▸ EXERCISE INPUT:
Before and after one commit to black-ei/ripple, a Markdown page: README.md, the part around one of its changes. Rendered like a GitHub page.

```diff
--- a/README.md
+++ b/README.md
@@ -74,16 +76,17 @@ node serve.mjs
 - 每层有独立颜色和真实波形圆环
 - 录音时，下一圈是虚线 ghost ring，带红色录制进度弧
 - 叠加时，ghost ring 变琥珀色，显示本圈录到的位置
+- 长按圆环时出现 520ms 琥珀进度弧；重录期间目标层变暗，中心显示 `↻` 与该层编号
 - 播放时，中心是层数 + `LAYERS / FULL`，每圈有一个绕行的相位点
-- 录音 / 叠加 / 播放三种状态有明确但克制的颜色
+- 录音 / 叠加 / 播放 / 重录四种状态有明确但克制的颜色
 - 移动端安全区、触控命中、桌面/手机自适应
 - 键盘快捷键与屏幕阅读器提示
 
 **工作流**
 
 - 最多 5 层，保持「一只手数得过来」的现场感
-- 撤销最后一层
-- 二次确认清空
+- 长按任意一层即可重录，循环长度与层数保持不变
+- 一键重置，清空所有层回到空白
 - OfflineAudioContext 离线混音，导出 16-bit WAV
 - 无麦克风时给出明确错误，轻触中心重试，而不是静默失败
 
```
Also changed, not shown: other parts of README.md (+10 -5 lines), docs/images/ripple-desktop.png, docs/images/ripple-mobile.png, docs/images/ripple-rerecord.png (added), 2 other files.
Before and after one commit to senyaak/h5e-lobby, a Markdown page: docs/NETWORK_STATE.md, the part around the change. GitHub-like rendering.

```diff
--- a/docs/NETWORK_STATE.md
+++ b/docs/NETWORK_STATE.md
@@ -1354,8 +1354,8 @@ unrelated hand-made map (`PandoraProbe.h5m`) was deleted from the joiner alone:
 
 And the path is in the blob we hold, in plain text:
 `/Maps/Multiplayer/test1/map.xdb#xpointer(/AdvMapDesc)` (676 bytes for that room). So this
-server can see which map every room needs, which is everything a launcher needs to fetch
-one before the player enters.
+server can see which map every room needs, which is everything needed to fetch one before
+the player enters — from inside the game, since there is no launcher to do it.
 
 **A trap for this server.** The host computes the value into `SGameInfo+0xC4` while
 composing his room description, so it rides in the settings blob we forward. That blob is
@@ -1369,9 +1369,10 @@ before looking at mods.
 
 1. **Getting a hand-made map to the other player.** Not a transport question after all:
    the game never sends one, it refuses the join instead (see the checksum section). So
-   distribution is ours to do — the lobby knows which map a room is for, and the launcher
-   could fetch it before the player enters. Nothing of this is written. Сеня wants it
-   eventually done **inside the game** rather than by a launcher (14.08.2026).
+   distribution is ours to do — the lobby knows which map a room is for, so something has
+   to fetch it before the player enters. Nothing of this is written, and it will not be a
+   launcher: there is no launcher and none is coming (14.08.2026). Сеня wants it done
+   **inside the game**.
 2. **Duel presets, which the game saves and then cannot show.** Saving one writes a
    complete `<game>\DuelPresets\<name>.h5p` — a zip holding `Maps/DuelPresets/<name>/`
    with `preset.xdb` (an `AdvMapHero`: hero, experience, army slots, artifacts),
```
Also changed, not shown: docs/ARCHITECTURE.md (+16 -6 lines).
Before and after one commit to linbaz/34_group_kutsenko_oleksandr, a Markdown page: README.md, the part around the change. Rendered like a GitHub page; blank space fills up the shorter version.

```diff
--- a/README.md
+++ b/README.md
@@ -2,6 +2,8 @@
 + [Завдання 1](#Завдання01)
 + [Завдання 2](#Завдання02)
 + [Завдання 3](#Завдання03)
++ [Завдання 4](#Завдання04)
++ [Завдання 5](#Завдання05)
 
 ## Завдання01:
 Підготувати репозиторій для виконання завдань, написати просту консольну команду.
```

▸ ACTIVITY: Return a copy of each line of the material that holds the word "room".

▸ TASK OUTPUT:
 `/Maps/Multiplayer/test1/map.xdb#xpointer(/AdvMapDesc)` (676 bytes for that room). So this
-server can see which map every room needs, which is everything a launcher needs to fetch
+server can see which map every room needs, which is everything needed to fetch one before
 composing his room description, so it rides in the settings blob we forward. That blob is
-   distribution is ours to do — the lobby knows which map a room is for, and the launcher
+   distribution is ours to do — the lobby knows which map a room is for, so something has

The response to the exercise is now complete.